# [DATA UNDER STUDY]

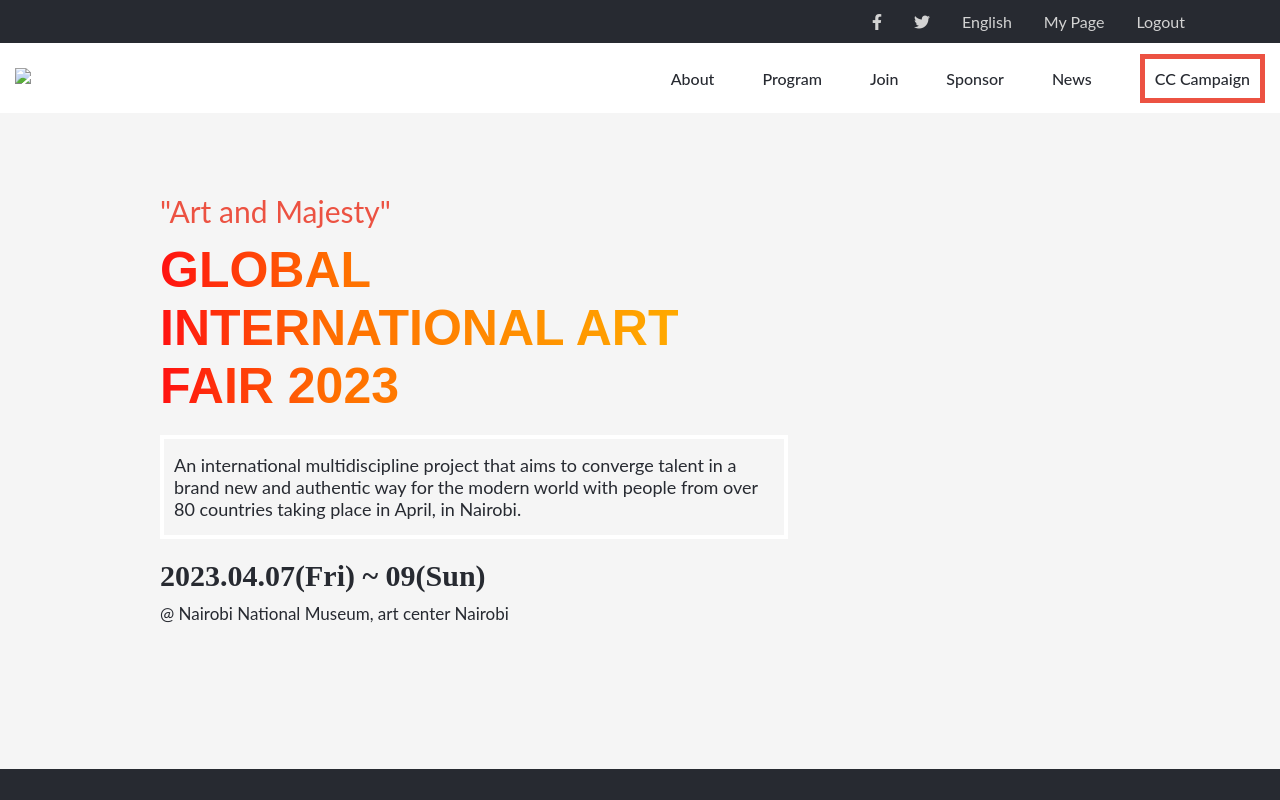
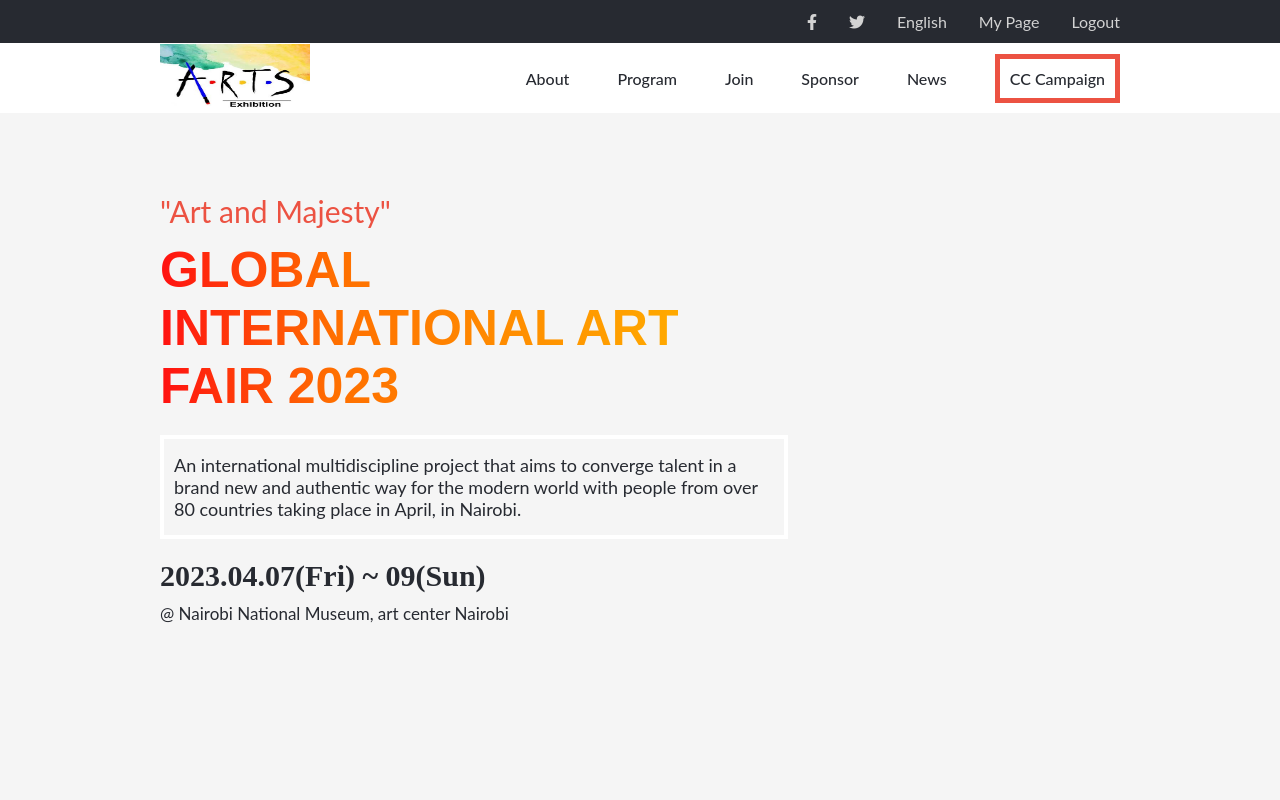
Before and after one commit to Fene-87/Module-1-Capstone, a plain HTML site: page index.html in a window 1280 px wide. Shown: the top 800 px of the page. Drawn offline with Linux system fonts and the light colour scheme; a small style sheet from the web is missing; a web font is replaced by a local one.

Commit message:
Modify styling for home and about page

```diff
--- a/style.css
+++ b/style.css
@@ -240,6 +240,10 @@ header {
     margin-top: 4rem;
 }
 
+.hide-speaker {
+    display: none;
+}
+
 .speaker-image {
     width: 150px;
     height: 150px;
@@ -323,7 +327,7 @@ header {
 
 .art-logo {
     width: 150px;
-    height: 130px;
+    height: 70px;
 }
 
 .footer-rights {
@@ -404,6 +408,7 @@ header {
     display: flex;
     align-items: center;
     justify-content: center;
+    padding: 2rem 0;
 }
 
 .summit-logo-image {
@@ -467,7 +472,7 @@ header {
     .top-nav {
         display: flex;
         background-color: #272a31;
-        padding: 12px 15px;
+        padding: 12px 10rem;
         justify-content: flex-end;
         align-items: flex-end;
     }
@@ -475,12 +480,11 @@ header {
     .top-nav-list {
         color: #d3d3d3;
         font-family: 'Lato', sans-serif;
-        margin-right: 5rem;
     }
 
     .navbar {
         justify-content: space-between;
-        padding: 30px 15px;
+        padding: 30px 10rem;
         height: 10px;
         background-color: #fff;
         align-items: center;
@@ -488,6 +492,11 @@ header {
 
     .logo {
         display: inline;
+    }
+
+    .nav-art-logo {
+        width: 150px;
+        height: 65px;
     }
 
     .navbar-list {
@@ -512,7 +521,7 @@ header {
 
     .home-page {
         padding: 5rem 10rem;
-        height: 62vh;
+        height: 67vh;
     }
 
     .home-p {
```
Also changed, not shown: img/art-exhibition-logo.jpg (added).
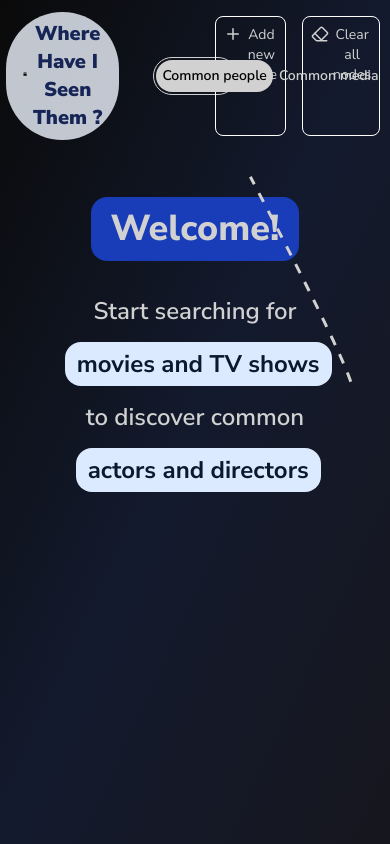
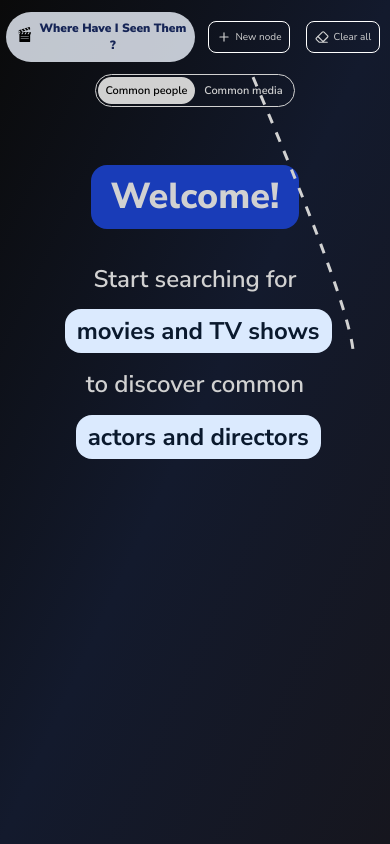
Before and after one commit to zarwaan/whist-graph, a React (Vite) app in the folder client/: page / in a window 390 px wide. Built offline with nearby package versions, Linux system fonts and the light colour scheme.

Commit message:
Made titlebar responsive

```diff
--- a/client/src/components/NodeControlButton.tsx
+++ b/client/src/components/NodeControlButton.tsx
@@ -82,7 +82,8 @@ export default function NodeControlButton(
     }, [])
 
     return (
-        <motion.button className='border border-white p-2 m-1 rounded-lg cursor-pointer text-sm flex gap-1'
+        <motion.button className='border border-white p-2 m-1 rounded-lg cursor-pointer text-sm flex gap-1
+        max-md:text-[10px]'
 			onClick={() => {
                 if(test) handleTestAdd();
                 else{
@@ -100,19 +101,26 @@ export default function NodeControlButton(
                 <div style={{
                         transform: `${isHovering ? 'rotate(90deg)' : 'rotate(0deg)'}`
                     }} className="transition-all duration-500 linear">
-                    <Plus size={18}/>
+                    <Plus size={18} className="max-md:size-3.5"/>
                 </div> :
                 role === "clear" ?
                 <div style={{
                         animation: `${isHovering ? 'shake 0.5s linear 2' : ''}`
                     }} className="transition-all duration-500 linear">
-                    <Eraser size={18}/>
+                    <Eraser size={18} className="max-md:size-3.5"/>
                 </div> :
                 ""
             }
+            <span className="hidden md:block">
             {
                 test ? "test" : role === "add" ? "Add new node" : role === "clear" ? "Clear all nodes" : ""
             }
+            </span>
+            <span className="block md:hidden">
+            {
+                test ? "test" : role === "add" ? "New node" : role === "clear" ? "Clear all" : ""
+            }
+            </span>
         </motion.button>
     )
 }
--- a/client/src/components/TitleBar/AppName.tsx
+++ b/client/src/components/TitleBar/AppName.tsx
@@ -1,7 +1,7 @@
 export default function AppName({}) {
     return (
-        <div className="text-xl bg-blue-50/80 text-blue-950 w-fit font-black rounded-full px-4 py-2
-                        flex-center gap-1">
+        <div className="text-xl max-md:text-[12px] bg-blue-50/80 text-blue-950 w-fit font-black rounded-full px-4 py-2
+                        flex-center gap-1 max-md:px-2">
             <div className="-mt-1">
                 {/* <img src="/vite.svg" alt="" width={22}/> */}
                 <img src="/clapboard2.svg" alt="" width={22} />
--- a/client/src/components/TitleBar/NavBar/NavBar.tsx
+++ b/client/src/components/TitleBar/NavBar/NavBar.tsx
@@ -4,7 +4,7 @@ import NavButton from "./NavButton"
 export default function NavBar({}) {
     const navConfig = useNavConfig();
     return (
-        <div className="border rounded-full w-55/100 m-auto flex flex-row p-0.5">
+        <div className="border rounded-full w-55/100 max-xl:w-90 max-md:w-50 m-auto flex flex-row p-0.5">
             {
                 Object.entries(navConfig).map(([k,v]) =>
                     <NavButton key={k} button={v} />
--- a/client/src/components/TitleBar/NavBar/NavButton.tsx
+++ b/client/src/components/TitleBar/NavBar/NavButton.tsx
@@ -5,7 +5,7 @@ import NavButtonHighLight from "./NavButtonHighLight";
 export default function NavButton({button}: {button: NavButton}) {
     const ViewContext = useViewContext();
     return (
-        <div className="flex-1 box-border text-sm">
+        <div className="flex-1 box-border text-sm max-md:text-[11px]">
             <button className=" rounded-full w-full p-1.5 m-auto relative cursor-pointer z-2"
                     onClick={button.onclick}>
                 {
--- a/client/src/components/TitleBar/TitleBar.tsx
+++ b/client/src/components/TitleBar/TitleBar.tsx
@@ -4,14 +4,14 @@ import NavBar from "./NavBar/NavBar";
 
 export default function TitleBar({}) {
     return (
-        <div className="flex flex-row mt-3">
-            <div className="w-30/100">
+        <div className="flex flex-row mt-3 flex-center max-xl:flex-wrap max-xl:gap-y-3">
+            <div className="w-30/100 max-xl:w-5/10">
                 <AppName />
             </div>
-            <div className="w-40/100 flex-center">
+            <div className="w-40/100 flex-center max-xl:basis-full max-xl:order-3">
                     <NavBar />
             </div>
-            <div className="w-30/100 flex justify-end">
+            <div className="w-30/100 flex justify-end max-xl:w-5/10 max-xl:order-2">
                 <div className="flex gap-2 w-fit">
                     <NodeControlButton role="add" point/>
                     <NodeControlButton role="clear"/>
```
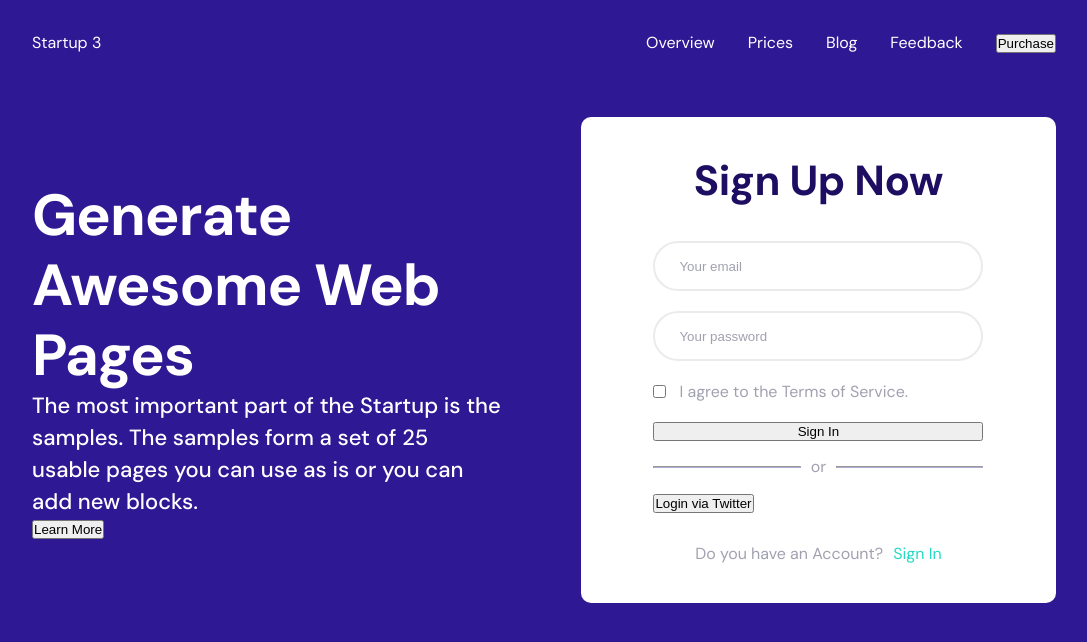
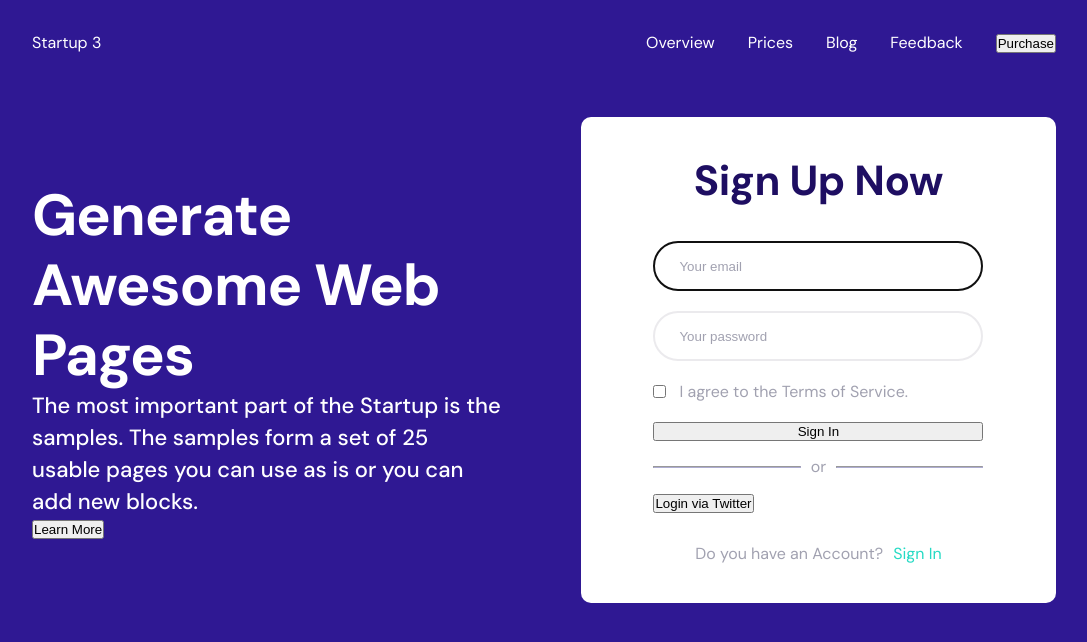
Before and after one commit to SebastianJedrak/landing-page-lex, a React (Vite) app: page / in a window 1280 px wide. Shown: the top 642 px of the page, without its empty margins (96-1183 px from the left). Built offline with nearby package versions, Linux system fonts and the light colour scheme.

Commit message:
feat: add autofocus and required props to input

```diff
--- a/src/components/UI/Input.tsx
+++ b/src/components/UI/Input.tsx
@@ -3,17 +3,30 @@ import "./Input.scss";
 interface InputProps {
   label: string;
   type?: string;
+  autoFocus?: boolean;
+  required?: boolean;
 }
 
-const Input: React.FC<InputProps> = ({ label, type = "text" }) => {
+const Input: React.FC<InputProps> = ({
+  label,
+  type = "text",
+  autoFocus = false,
+  required = false,
+}) => {
   return (
     <>
       {type !== "checkbox" && (
-        <input className="input-ui input-ui__input" placeholder={label} type={type} />
+        <input
+          className="input-ui input-ui__input"
+          placeholder={label}
+          type={type}
+          autoFocus={autoFocus}
+          required={required}
+        />
       )}
       {type === "checkbox" && (
         <div className="input-ui input-ui__checkbox">
-          <input type={type} />
+          <input type={type} autoFocus={autoFocus} required={required} />
           <label>{label}</label>
         </div>
       )}
--- a/src/components/pages/Login.tsx
+++ b/src/components/pages/Login.tsx
@@ -22,8 +22,8 @@ const Login: React.FC = () => {
           <div className="login-page__card__container">
             <h3>Sign Up Now</h3>
             <form>
-              <Input label="Your email" />
-              <Input label="Your password" />
+              <Input label="Your email" autoFocus required />
+              <Input label="Your password" required />
               <Input label="I agree to the Terms of Service." type="checkbox" />
               <Button label="Sign In" />
             </form>
```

# [TRY IT]
Retype all entries exactly as they appear, dropping the images.

# [EXERCISE RESULT]
Before and after one commit to Fene-87/Module-1-Capstone, a plain HTML site: page index.html in a window 1280 px wide. Shown: the top 800 px of the page. Drawn offline with Linux system fonts and the light colour scheme; a small style sheet from the web is missing; a web font is replaced by a local one.

Commit message:
Modify styling for home and about page

```diff
--- a/style.css
+++ b/style.css
@@ -240,6 +240,10 @@ header {
     margin-top: 4rem;
 }
 
+.hide-speaker {
+    display: none;
+}
+
 .speaker-image {
     width: 150px;
     height: 150px;
@@ -323,7 +327,7 @@ header {
 
 .art-logo {
     width: 150px;
-    height: 130px;
+    height: 70px;
 }
 
 .footer-rights {
@@ -404,6 +408,7 @@ header {
     display: flex;
     align-items: center;
     justify-content: center;
+    padding: 2rem 0;
 }
 
 .summit-logo-image {
@@ -467,7 +472,7 @@ header {
     .top-nav {
         display: flex;
         background-color: #272a31;
-        padding: 12px 15px;
+        padding: 12px 10rem;
         justify-content: flex-end;
         align-items: flex-end;
     }
@@ -475,12 +480,11 @@ header {
     .top-nav-list {
         color: #d3d3d3;
         font-family: 'Lato', sans-serif;
-        margin-right: 5rem;
     }
 
     .navbar {
         justify-content: space-between;
-        padding: 30px 15px;
+        padding: 30px 10rem;
         height: 10px;
         background-color: #fff;
         align-items: center;
@@ -488,6 +492,11 @@ header {
 
     .logo {
         display: inline;
+    }
+
+    .nav-art-logo {
+        width: 150px;
+        height: 65px;
     }
 
     .navbar-list {
@@ -512,7 +521,7 @@ header {
 
     .home-page {
         padding: 5rem 10rem;
-        height: 62vh;
+        height: 67vh;
     }
 
     .home-p {
```
Also changed, not shown: img/art-exhibition-logo.jpg (added).
Before and after one commit to zarwaan/whist-graph, a React (Vite) app in the folder client/: page / in a window 390 px wide. Built offline with nearby package versions, Linux system fonts and the light colour scheme.

Commit message:
Made titlebar responsive

```diff
--- a/client/src/components/NodeControlButton.tsx
+++ b/client/src/components/NodeControlButton.tsx
@@ -82,7 +82,8 @@ export default function NodeControlButton(
     }, [])
 
     return (
-        <motion.button className='border border-white p-2 m-1 rounded-lg cursor-pointer text-sm flex gap-1'
+        <motion.button className='border border-white p-2 m-1 rounded-lg cursor-pointer text-sm flex gap-1
+        max-md:text-[10px]'
 			onClick={() => {
                 if(test) handleTestAdd();
                 else{
@@ -100,19 +101,26 @@ export default function NodeControlButton(
                 <div style={{
                         transform: `${isHovering ? 'rotate(90deg)' : 'rotate(0deg)'}`
                     }} className="transition-all duration-500 linear">
-                    <Plus size={18}/>
+                    <Plus size={18} className="max-md:size-3.5"/>
                 </div> :
                 role === "clear" ?
                 <div style={{
                         animation: `${isHovering ? 'shake 0.5s linear 2' : ''}`
                     }} className="transition-all duration-500 linear">
-                    <Eraser size={18}/>
+                    <Eraser size={18} className="max-md:size-3.5"/>
                 </div> :
                 ""
             }
+            <span className="hidden md:block">
             {
                 test ? "test" : role === "add" ? "Add new node" : role === "clear" ? "Clear all nodes" : ""
             }
+            </span>
+            <span className="block md:hidden">
+            {
+                test ? "test" : role === "add" ? "New node" : role === "clear" ? "Clear all" : ""
+            }
+            </span>
         </motion.button>
     )
 }
--- a/client/src/components/TitleBar/AppName.tsx
+++ b/client/src/components/TitleBar/AppName.tsx
@@ -1,7 +1,7 @@
 export default function AppName({}) {
     return (
-        <div className="text-xl bg-blue-50/80 text-blue-950 w-fit font-black rounded-full px-4 py-2
-                        flex-center gap-1">
+        <div className="text-xl max-md:text-[12px] bg-blue-50/80 text-blue-950 w-fit font-black rounded-full px-4 py-2
+                        flex-center gap-1 max-md:px-2">
             <div className="-mt-1">
                 {/* <img src="/vite.svg" alt="" width={22}/> */}
                 <img src="/clapboard2.svg" alt="" width={22} />
--- a/client/src/components/TitleBar/NavBar/NavBar.tsx
+++ b/client/src/components/TitleBar/NavBar/NavBar.tsx
@@ -4,7 +4,7 @@ import NavButton from "./NavButton"
 export default function NavBar({}) {
     const navConfig = useNavConfig();
     return (
-        <div className="border rounded-full w-55/100 m-auto flex flex-row p-0.5">
+        <div className="border rounded-full w-55/100 max-xl:w-90 max-md:w-50 m-auto flex flex-row p-0.5">
             {
                 Object.entries(navConfig).map(([k,v]) =>
                     <NavButton key={k} button={v} />
--- a/client/src/components/TitleBar/NavBar/NavButton.tsx
+++ b/client/src/components/TitleBar/NavBar/NavButton.tsx
@@ -5,7 +5,7 @@ import NavButtonHighLight from "./NavButtonHighLight";
 export default function NavButton({button}: {button: NavButton}) {
     const ViewContext = useViewContext();
     return (
-        <div className="flex-1 box-border text-sm">
+        <div className="flex-1 box-border text-sm max-md:text-[11px]">
             <button className=" rounded-full w-full p-1.5 m-auto relative cursor-pointer z-2"
                     onClick={button.onclick}>
                 {
--- a/client/src/components/TitleBar/TitleBar.tsx
+++ b/client/src/components/TitleBar/TitleBar.tsx
@@ -4,14 +4,14 @@ import NavBar from "./NavBar/NavBar";
 
 export default function TitleBar({}) {
     return (
-        <div className="flex flex-row mt-3">
-            <div className="w-30/100">
+        <div className="flex flex-row mt-3 flex-center max-xl:flex-wrap max-xl:gap-y-3">
+            <div className="w-30/100 max-xl:w-5/10">
                 <AppName />
             </div>
-            <div className="w-40/100 flex-center">
+            <div className="w-40/100 flex-center max-xl:basis-full max-xl:order-3">
                     <NavBar />
             </div>
-            <div className="w-30/100 flex justify-end">
+            <div className="w-30/100 flex justify-end max-xl:w-5/10 max-xl:order-2">
                 <div className="flex gap-2 w-fit">
                     <NodeControlButton role="add" point/>
                     <NodeControlButton role="clear"/>
```
Before and after one commit to SebastianJedrak/landing-page-lex, a React (Vite) app: page / in a window 1280 px wide. Shown: the top 642 px of the page, without its empty margins (96-1183 px from the left). Built offline with nearby package versions, Linux system fonts and the light colour scheme.

Commit message:
feat: add autofocus and required props to input

```diff
--- a/src/components/UI/Input.tsx
+++ b/src/components/UI/Input.tsx
@@ -3,17 +3,30 @@ import "./Input.scss";
 interface InputProps {
   label: string;
   type?: string;
+  autoFocus?: boolean;
+  required?: boolean;
 }
 
-const Input: React.FC<InputProps> = ({ label, type = "text" }) => {
+const Input: React.FC<InputProps> = ({
+  label,
+  type = "text",
+  autoFocus = false,
+  required = false,
+}) => {
   return (
     <>
       {type !== "checkbox" && (
-        <input className="input-ui input-ui__input" placeholder={label} type={type} />
+        <input
+          className="input-ui input-ui__input"
+          placeholder={label}
+          type={type}
+          autoFocus={autoFocus}
+          required={required}
+        />
       )}
       {type === "checkbox" && (
         <div className="input-ui input-ui__checkbox">
-          <input type={type} />
+          <input type={type} autoFocus={autoFocus} required={required} />
           <label>{label}</label>
         </div>
       )}
--- a/src/components/pages/Login.tsx
+++ b/src/components/pages/Login.tsx
@@ -22,8 +22,8 @@ const Login: React.FC = () => {
           <div className="login-page__card__container">
             <h3>Sign Up Now</h3>
             <form>
-              <Input label="Your email" />
-              <Input label="Your password" />
+              <Input label="Your email" autoFocus required />
+              <Input label="Your password" required />
               <Input label="I agree to the Terms of Service." type="checkbox" />
               <Button label="Sign In" />
             </form>
```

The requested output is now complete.